Guest Comment: Crane-inspired scholarship contest open to high school seniors


Cranes are one of the oldest living bird species on Earth, dating back at least 2.5 million years. They are large, beautiful birds that dance, mate for life, and possess a haunting call that carries for over a mile.

Listed as an endangered bird in the state of Colorado in the 1970s, cranes have made a significant comeback, although they are still listed as a Level 1 species of concern.

Over the centuries, these ancient and iconic birds have inspired the work of artists, writers and poets. In turn, these artistic endeavors have helped raise awareness of cranes and inspire people to work to protect them.

Colorado Crane Conservation Coalition is a non-profit organization whose mission is the conservation and protection of Rocky Mountain sandhill cranes and their habitat through education and science. Since its inception in 2012, CCCC has used art as a way to connect people to cranes and their remarkable history.

In 2018, thanks to the generosity of donor, Gail Jensen, CCCC launched an annual scholarship competition that aims to both raise awareness of Greater Sandhill Cranes and encourage the arts among the younger generation.

The Crane-Inspired Creative Arts Scholarship Competition is open to all high school students in Routt and Moffat counties. A total of $10,000 in scholarships is awarded to contest winners.

To participate in the competition, high school students are invited to submit an application in one of the following two categories:

Written arts: a 750-1,500 word essay or story or a group of three poems, inspired by the Rocky Mountain Greater Sandhill Cranes

Visual arts: a painting, sketch, photograph or digital artwork, inspired by the sandhill cranes of Rocky Mountain Greater

The artwork must be original and accurately reflect the physical characteristics, behavior and habitat of Rocky Mountain Sandhill Cranes.

Contest participants are encouraged to do research in order to learn more about the ecology and life history of cranes.
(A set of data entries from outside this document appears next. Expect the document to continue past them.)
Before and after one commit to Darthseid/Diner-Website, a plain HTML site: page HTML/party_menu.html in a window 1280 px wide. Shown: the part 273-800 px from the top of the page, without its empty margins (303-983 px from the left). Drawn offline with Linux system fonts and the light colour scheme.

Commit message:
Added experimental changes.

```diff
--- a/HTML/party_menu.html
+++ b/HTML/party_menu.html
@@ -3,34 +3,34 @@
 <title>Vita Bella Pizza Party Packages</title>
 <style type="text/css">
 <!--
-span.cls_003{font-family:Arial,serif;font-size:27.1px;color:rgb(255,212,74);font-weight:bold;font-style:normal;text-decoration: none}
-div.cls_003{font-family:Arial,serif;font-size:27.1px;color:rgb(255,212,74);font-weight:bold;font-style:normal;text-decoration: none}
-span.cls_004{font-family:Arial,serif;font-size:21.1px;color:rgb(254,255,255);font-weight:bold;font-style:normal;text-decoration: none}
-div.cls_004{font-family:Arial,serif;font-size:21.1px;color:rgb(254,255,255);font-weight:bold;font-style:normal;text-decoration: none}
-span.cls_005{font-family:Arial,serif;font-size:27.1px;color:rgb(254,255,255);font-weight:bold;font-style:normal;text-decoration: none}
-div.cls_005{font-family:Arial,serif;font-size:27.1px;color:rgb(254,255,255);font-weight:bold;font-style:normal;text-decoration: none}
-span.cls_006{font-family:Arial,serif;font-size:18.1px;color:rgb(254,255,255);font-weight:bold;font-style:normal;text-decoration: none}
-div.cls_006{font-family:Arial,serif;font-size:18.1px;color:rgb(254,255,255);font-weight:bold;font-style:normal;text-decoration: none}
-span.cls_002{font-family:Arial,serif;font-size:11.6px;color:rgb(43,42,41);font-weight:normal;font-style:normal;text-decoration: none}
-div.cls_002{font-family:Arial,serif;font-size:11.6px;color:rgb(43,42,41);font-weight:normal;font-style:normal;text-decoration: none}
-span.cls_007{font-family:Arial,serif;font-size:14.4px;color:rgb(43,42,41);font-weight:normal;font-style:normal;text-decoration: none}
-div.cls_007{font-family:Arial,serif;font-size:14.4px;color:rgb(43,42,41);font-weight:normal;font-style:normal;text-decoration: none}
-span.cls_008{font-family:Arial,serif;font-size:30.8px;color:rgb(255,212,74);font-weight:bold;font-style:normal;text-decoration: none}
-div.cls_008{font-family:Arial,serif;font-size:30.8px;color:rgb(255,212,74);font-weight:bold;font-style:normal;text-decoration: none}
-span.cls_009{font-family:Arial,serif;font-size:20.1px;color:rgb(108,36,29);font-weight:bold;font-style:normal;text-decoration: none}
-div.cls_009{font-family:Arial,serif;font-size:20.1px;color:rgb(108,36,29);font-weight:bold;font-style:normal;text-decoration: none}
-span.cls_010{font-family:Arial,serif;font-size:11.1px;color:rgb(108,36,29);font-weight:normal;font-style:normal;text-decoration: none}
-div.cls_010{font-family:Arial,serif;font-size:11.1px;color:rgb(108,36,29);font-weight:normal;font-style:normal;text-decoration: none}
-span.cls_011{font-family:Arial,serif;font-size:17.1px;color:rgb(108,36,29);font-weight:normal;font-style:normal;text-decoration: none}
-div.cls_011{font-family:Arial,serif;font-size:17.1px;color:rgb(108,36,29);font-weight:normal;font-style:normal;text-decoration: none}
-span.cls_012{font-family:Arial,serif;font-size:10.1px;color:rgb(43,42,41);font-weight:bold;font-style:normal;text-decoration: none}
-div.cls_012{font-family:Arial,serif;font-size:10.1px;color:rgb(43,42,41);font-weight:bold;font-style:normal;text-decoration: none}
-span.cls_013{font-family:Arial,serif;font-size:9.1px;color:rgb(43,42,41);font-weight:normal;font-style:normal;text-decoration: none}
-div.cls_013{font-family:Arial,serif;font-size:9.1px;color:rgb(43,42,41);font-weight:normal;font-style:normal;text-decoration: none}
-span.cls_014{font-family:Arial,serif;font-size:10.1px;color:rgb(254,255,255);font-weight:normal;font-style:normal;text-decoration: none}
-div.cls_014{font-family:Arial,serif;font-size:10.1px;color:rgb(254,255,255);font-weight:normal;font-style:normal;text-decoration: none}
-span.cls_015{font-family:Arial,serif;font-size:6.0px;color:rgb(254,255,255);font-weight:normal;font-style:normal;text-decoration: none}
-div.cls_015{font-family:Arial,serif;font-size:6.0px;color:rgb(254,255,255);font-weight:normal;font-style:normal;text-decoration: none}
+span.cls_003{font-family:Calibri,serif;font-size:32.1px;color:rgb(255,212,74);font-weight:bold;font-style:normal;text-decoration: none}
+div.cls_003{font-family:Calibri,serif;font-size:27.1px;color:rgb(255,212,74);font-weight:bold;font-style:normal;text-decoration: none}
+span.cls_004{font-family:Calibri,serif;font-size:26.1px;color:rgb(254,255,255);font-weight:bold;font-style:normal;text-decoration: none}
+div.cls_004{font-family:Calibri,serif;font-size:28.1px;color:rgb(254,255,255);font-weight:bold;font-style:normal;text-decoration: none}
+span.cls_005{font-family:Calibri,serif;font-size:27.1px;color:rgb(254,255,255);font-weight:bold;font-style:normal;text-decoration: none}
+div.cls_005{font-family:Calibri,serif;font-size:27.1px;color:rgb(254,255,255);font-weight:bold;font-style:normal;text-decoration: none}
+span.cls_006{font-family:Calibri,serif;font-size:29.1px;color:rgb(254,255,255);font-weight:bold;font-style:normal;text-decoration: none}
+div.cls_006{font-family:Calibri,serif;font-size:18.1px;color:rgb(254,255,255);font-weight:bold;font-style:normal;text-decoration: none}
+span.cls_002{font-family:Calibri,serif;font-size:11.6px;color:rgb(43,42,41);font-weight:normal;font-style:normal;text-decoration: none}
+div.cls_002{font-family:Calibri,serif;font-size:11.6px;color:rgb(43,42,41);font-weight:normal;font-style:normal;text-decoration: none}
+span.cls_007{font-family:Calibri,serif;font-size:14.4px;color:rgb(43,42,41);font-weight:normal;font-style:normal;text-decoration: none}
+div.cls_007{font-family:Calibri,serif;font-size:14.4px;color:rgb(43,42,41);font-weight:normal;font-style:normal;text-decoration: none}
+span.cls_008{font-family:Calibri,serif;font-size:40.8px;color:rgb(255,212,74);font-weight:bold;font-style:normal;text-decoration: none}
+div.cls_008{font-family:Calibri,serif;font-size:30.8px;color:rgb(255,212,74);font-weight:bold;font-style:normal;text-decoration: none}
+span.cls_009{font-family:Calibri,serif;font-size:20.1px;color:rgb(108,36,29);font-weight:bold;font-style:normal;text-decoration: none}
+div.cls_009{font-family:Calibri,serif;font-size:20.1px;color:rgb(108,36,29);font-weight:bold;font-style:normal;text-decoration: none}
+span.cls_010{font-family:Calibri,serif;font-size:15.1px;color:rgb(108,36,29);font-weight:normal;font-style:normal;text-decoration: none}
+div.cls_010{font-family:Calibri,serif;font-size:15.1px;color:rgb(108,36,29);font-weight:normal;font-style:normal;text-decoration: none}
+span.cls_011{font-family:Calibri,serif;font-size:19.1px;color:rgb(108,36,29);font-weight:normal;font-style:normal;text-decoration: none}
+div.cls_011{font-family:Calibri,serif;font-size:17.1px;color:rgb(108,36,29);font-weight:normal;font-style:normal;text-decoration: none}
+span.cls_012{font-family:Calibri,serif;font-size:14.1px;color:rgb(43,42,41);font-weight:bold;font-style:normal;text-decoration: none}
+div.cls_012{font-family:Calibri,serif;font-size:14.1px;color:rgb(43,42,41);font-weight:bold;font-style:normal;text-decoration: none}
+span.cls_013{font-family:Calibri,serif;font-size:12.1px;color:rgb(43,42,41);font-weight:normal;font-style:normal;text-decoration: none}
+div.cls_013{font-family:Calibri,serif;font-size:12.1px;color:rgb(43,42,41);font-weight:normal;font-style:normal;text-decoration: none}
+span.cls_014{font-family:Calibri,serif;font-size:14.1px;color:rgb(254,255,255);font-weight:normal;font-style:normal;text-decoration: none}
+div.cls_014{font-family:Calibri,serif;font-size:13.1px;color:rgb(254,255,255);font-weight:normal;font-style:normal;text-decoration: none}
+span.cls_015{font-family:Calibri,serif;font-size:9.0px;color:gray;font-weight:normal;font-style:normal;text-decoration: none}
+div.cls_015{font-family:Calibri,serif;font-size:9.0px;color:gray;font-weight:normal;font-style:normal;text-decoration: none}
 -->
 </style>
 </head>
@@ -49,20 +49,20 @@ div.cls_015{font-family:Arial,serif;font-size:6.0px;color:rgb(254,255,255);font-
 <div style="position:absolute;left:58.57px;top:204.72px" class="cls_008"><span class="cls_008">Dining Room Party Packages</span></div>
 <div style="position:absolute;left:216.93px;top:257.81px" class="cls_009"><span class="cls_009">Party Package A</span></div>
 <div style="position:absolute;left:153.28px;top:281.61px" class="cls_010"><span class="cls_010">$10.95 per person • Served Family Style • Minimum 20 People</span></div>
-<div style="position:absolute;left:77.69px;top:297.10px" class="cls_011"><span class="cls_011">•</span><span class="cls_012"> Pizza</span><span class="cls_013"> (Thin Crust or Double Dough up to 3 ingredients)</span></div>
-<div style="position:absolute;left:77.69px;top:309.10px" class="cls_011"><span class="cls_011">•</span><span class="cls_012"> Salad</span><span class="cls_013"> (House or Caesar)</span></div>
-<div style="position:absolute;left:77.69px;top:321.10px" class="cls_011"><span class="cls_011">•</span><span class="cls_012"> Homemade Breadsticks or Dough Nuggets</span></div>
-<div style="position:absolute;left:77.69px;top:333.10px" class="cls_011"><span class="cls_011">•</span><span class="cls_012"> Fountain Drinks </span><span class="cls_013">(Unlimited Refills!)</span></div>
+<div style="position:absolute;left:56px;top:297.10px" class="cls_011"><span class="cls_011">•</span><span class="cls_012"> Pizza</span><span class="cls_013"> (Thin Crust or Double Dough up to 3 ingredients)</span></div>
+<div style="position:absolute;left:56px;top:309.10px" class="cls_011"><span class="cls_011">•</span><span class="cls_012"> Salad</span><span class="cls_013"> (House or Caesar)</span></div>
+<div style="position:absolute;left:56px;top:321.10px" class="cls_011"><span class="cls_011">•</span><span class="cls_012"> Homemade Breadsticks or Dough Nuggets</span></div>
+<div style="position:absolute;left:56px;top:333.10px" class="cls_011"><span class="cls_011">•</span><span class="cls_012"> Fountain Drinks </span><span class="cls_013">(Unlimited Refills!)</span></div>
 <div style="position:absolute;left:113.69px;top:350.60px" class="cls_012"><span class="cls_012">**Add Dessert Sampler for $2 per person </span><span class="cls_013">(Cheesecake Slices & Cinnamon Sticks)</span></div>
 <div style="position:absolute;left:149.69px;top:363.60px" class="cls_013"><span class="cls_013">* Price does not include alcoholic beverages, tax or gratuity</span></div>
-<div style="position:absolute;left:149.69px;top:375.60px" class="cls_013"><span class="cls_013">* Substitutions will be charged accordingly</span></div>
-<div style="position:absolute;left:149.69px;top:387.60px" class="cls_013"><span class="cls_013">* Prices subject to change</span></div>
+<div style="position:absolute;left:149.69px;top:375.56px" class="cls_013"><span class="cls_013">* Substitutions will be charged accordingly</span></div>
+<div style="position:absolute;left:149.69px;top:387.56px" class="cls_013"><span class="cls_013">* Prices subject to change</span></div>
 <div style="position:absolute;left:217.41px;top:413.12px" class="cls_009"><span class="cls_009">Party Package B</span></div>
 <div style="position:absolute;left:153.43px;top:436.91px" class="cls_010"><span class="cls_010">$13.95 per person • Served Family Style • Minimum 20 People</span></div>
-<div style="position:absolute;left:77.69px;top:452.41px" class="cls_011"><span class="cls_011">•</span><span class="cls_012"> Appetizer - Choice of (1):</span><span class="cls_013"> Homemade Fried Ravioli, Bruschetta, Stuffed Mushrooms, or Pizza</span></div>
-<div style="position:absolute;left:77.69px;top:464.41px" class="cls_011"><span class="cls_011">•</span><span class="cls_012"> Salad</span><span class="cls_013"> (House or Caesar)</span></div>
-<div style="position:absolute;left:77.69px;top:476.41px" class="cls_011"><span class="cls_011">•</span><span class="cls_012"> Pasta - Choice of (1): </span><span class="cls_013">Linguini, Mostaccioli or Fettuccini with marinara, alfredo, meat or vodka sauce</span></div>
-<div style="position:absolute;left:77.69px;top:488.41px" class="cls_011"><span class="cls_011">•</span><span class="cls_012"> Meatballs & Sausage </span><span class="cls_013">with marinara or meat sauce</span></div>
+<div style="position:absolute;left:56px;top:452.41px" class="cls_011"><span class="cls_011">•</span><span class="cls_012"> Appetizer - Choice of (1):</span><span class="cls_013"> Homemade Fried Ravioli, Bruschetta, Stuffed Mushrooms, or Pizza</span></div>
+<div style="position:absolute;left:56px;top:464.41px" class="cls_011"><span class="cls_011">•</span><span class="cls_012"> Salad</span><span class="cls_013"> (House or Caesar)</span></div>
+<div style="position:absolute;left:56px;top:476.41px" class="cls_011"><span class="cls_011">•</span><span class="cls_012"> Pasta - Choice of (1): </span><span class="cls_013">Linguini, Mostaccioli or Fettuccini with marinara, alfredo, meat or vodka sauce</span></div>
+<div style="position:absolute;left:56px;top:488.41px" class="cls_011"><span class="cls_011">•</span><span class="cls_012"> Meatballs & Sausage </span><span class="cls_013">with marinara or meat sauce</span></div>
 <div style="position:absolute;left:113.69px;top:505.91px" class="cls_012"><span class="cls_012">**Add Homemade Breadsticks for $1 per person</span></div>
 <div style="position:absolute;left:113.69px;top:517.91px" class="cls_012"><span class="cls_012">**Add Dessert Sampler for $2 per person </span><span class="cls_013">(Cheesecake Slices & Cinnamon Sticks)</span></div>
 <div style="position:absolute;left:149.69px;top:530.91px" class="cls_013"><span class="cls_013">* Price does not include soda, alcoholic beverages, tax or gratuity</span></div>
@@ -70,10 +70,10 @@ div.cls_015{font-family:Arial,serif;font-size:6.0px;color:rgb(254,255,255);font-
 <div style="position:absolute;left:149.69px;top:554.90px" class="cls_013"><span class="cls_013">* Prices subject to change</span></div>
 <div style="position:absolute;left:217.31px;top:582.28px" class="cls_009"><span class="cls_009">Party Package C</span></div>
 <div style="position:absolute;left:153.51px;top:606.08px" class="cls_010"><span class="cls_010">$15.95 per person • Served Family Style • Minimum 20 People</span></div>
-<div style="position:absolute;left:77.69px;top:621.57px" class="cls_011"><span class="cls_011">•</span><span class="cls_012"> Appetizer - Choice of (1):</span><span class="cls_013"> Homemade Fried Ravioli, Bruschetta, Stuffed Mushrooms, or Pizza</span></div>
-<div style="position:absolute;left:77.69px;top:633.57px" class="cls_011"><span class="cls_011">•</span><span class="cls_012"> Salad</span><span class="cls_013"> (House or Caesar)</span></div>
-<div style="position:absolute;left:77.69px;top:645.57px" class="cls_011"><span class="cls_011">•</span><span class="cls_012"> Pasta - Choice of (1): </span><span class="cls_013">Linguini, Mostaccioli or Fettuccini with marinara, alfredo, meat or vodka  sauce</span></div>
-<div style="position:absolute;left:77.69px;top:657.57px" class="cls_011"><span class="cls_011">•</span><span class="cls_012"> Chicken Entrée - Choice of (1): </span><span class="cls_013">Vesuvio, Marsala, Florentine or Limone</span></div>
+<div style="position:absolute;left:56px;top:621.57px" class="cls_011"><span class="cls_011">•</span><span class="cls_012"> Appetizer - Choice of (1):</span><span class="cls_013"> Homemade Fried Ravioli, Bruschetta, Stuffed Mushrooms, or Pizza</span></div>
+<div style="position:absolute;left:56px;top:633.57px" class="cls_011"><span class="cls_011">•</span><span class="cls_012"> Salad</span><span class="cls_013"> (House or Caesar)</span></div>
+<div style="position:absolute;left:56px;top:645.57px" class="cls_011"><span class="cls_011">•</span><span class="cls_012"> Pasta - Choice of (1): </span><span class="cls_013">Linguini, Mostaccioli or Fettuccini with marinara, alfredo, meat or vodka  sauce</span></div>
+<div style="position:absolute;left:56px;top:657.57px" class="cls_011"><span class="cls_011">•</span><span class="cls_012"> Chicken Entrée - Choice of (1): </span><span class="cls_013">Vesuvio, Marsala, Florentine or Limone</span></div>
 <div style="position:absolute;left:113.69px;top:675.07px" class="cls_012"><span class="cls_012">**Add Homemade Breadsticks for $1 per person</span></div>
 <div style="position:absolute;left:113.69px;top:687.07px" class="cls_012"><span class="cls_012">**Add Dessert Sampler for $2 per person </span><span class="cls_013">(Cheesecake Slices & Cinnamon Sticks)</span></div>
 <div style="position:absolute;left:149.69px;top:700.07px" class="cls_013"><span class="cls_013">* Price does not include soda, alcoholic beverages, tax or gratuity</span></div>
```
Applications should be submitted by March 25 to [email protected].

A panel of judges chosen by the coalition will review all submissions and select the winners.

Jennie Lay, freelance writer and adult program coordinator at the Bud Werner Library, has been a judge in the written arts category since the contest began.

“I love reading about how cranes have touched the lives of young people, inspiring them at the bus stop, on school trips, on walks with grandparents and at neighborhood nesting sites,” she said. “This contest is such a great way to share their admiration with the rest of the community and earn money for post-high school education in the process.”

All contest entries will be posted in April at a location in Steamboat Springs. Winners will be announced at the senior awards ceremony for each high school in the spring, on the coalition’s website, and on the podium at the annual Yampa Valley Crane Festival.

The first winner in each category will receive a $3,000 scholarship. The second place winner in each category will receive a $1,500 scholarship. An honorable mention scholarship worth $1,000 will be awarded to a participant in either of the two categories

In 2021, Leilani Ward was chosen as the first place winner in the Visual Arts category of this competition.

“Thank you so much for this amazing artistic opportunity and scholarship,” said Leilani. “I appreciate the support given to my studies and the expansion of my personal growth. Sandhill cranes are such a beautiful part of our community, and I’m glad I got to create something in their honor.

For more information, visit the CCCC website at Email your questions to [email protected].

Nancy Merrill is the president of the Colorado Crane Conservation Coalition, the nonprofit organization that presents this scholarship competition.


About Author

Comments are closed.